For example, just having a warm and caring relationship with your child can help your child with her own social relationships. And praising children when you see them being fair, trusting and supportive encourages them to keep working on those positive social traits.
Getting to know your child’s friends shows your child you understand how important these friendships are. One way to do this is encouraging your child to have friends over and giving them a space in your home.
Teenage friendships can sometimes turn ‘toxic’, and friends can turn into ‘frenemies’.
Instead of making your child feel good – like he belongs and is accepted – these friendships might involve put-downs, manipulation, exclusion and other hurtful behaviour.
You can help your child avoid toxic friendships by talking with your child about what good friends are like – they’re the ones who look out for her, care about her, include her in activities and treat her with respect.
Teenage romantic relationships
Romantic relationships are a major developmental milestone for your child. But there isn’t a right age to start having relationships – every child is different, and every family will feel differently about this issue.

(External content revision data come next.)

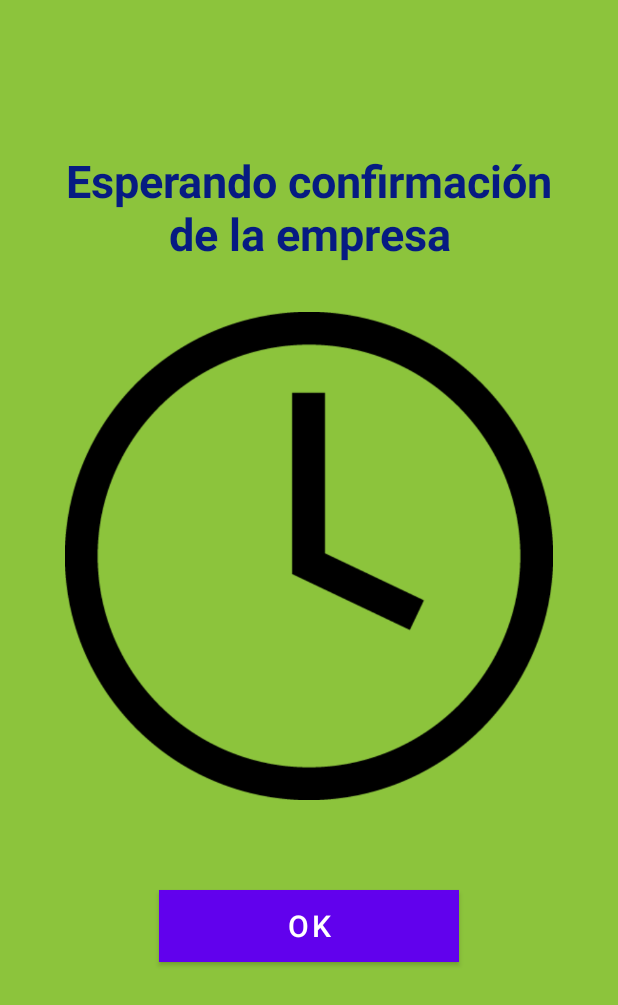
After one commit to CalderonBruno1/proyectoAibo, an Android app: the EsperaActivity screen opened directly, with no data from a screen before it, on a phone screen of 412 x 824 dp. The commit adds this screen. Shown: the top 1005 px of the screen. Run offline under Robolectric (Android 15) with nearby library versions, the phone set to English and light mode, and no system bars.

Commit message:
activitys validacion

```diff
--- /dev/null
+++ b/app/src/main/java/com/upc/aiboapp/EsperaActivity.kt
@@ -0,0 +1,26 @@
+package com.upc.aiboapp
+
+import android.content.Intent
+import androidx.appcompat.app.AppCompatActivity
+import android.os.Bundle
+import android.widget.Button
+import androidx.core.content.ContextCompat
+
+class EsperaActivity : AppCompatActivity() {
+    private lateinit var esperandoBtnId:Button
+
+    override fun onCreate(savedInstanceState: Bundle?) {
+        super.onCreate(savedInstanceState)
+        setContentView(R.layout.activity_espera)
+        asignarReferencias()
+    }
+
+    fun asignarReferencias(){
+        esperandoBtnId = findViewById(R.id.esperandoBtnId)
+
+        esperandoBtnId.setOnClickListener(){
+            val intent = Intent(this, LoginActivity::class.java)
+            ContextCompat.startActivity(this, intent, null)
+        }
+    }
+}
--- a/app/src/main/java/com/upc/aiboapp/ValidarRegistroActivity.kt
+++ b/app/src/main/java/com/upc/aiboapp/ValidarRegistroActivity.kt
@@ -112,6 +112,8 @@ class ValidarRegistroActivity : AppCompatActivity() {
                 File(getFilePath(imgBol1Uri)).delete()
                 File(getFilePath(imgBol2Uri)).delete()
                 File(getFilePath(imgBol3Uri)).delete()
+
+                storageManager.setValidacionUsser(dniUser,this,"espera")
             } else{
                 Toast.makeText(this, "Error", Toast.LENGTH_LONG).show()
             }
--- a/app/src/main/java/com/upc/aiboapp/entidad/Usuario.kt
+++ b/app/src/main/java/com/upc/aiboapp/entidad/Usuario.kt
@@ -2,7 +2,7 @@ package com.upc.aiboapp.entidad
 
 class Usuario(primerNombre:String="", segundoNombre:String="", primerApellido:String="",
               segundoApellido:String="", dni_ce:String="", fechaNac:String="", email:String="",
-              contrasena:String="") {
+              contrasena:String="", validacion:String="nuevo") {
     var primerNombre: String=primerNombre
     var segundoNombre: String=segundoNombre
     var primerApellido: String=primerApellido
@@ -11,4 +11,5 @@ class Usuario(primerNombre:String="", segundoNombre:String="", primerApellido:St
     var fechaNac: String=fechaNac
     var email: String=email
     var contrasena: String=contrasena
+    var validacion: String=validacion
 }
--- /dev/null
+++ b/app/src/main/res/layout/activity_espera.xml
@@ -0,0 +1,46 @@
+<?xml version="1.0" encoding="utf-8"?>
+<androidx.constraintlayout.widget.ConstraintLayout xmlns:android="http://schemas.android.com/apk/res/android"
+    xmlns:app="http://schemas.android.com/apk/res-auto"
+    xmlns:tools="http://schemas.android.com/tools"
+    android:layout_width="match_parent"
+    android:layout_height="match_parent"
+    tools:context=".EsperaActivity"
+    android:background="@color/aiboGreen">
+
+    <TextView
+        android:id="@+id/textView4"
+        android:layout_width="wrap_content"
+        android:layout_height="wrap_content"
+        android:layout_marginTop="100dp"
+        android:text="Esperando confirmación\nde la empresa"
+        android:textAlignment="center"
+        android:textSize="30dp"
+        android:textColor="@color/aiboBlue"
+        android:textStyle="bold"
+        app:layout_constraintEnd_toEndOf="parent"
+        app:layout_constraintStart_toStartOf="parent"
+        app:layout_constraintTop_toTopOf="parent" />
+
+    <ImageView
+        android:id="@+id/imageView2"
+        android:layout_width="325dp"
+        android:layout_height="325dp"
+        android:layout_marginTop="32dp"
+        app:layout_constraintEnd_toEndOf="parent"
+        app:layout_constraintStart_toStartOf="parent"
+        app:layout_constraintTop_toBottomOf="@+id/textView4"
+        app:srcCompat="@drawable/espera_ic" />
+
+    <Button
+        android:id="@+id/esperandoBtnId"
+        android:layout_width="wrap_content"
+        android:layout_height="wrap_content"
+        android:layout_marginTop="60dp"
+        android:text="OK"
+        android:textSize="20dp"
+        android:width="200dp"
+        android:background="@color/aiboBlue"
+        app:layout_constraintEnd_toEndOf="parent"
+        app:layout_constraintStart_toStartOf="parent"
+        app:layout_constraintTop_toBottomOf="@+id/imageView2" />
+</androidx.constraintlayout.widget.ConstraintLayout>
--- a/app/src/main/res/layout/activity_validar_registro.xml
+++ b/app/src/main/res/layout/activity_validar_registro.xml
@@ -251,6 +251,7 @@
         android:layout_height="wrap_content"
         android:layout_marginTop="60dp"
         android:text="Enviar"
+        android:background="@color/aiboBlue"
         app:layout_constraintEnd_toEndOf="parent"
         app:layout_constraintStart_toStartOf="parent"
         app:layout_constraintTop_toBottomOf="@+id/cardView2" />
```
Also changed, not shown: app/src/main/AndroidManifest.xml (+10 -1 lines), app/src/main/java/com/upc/aiboapp/AceptadoActivity.kt (added, +29 -0 lines), app/src/main/java/com/upc/aiboapp/FirebaseStorageManager.kt (+36 -4 lines), app/src/main/java/com/upc/aiboapp/RechazadoActivity.kt (added, +26 -0 lines), app/src/main/res/layout/activity_aceptado.xml (added, +46 -0 lines), app/src/main/res/layout/activity_rechazado.xml (added, +46 -0 lines), app/src/main/res/drawable/aceptado_ic.png (added), app/src/main/res/drawable/espera_ic.png (added), app/src/main/res/drawable/rechazado_ic.png (added).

Younger teenagers usually hang out together in groups. They might meet up with someone special among friends, and then gradually spend more time with that person alone.
Talking with your child can help you get a sense of whether now is the right time for relationships. If your child is interested in romantic relationships, you and your child might need to talk about behaviour and ground rules, and consequences for breaking the rules.
You might also want to agree on some strategies for what your child should do if he feels unsafe or uncomfortable.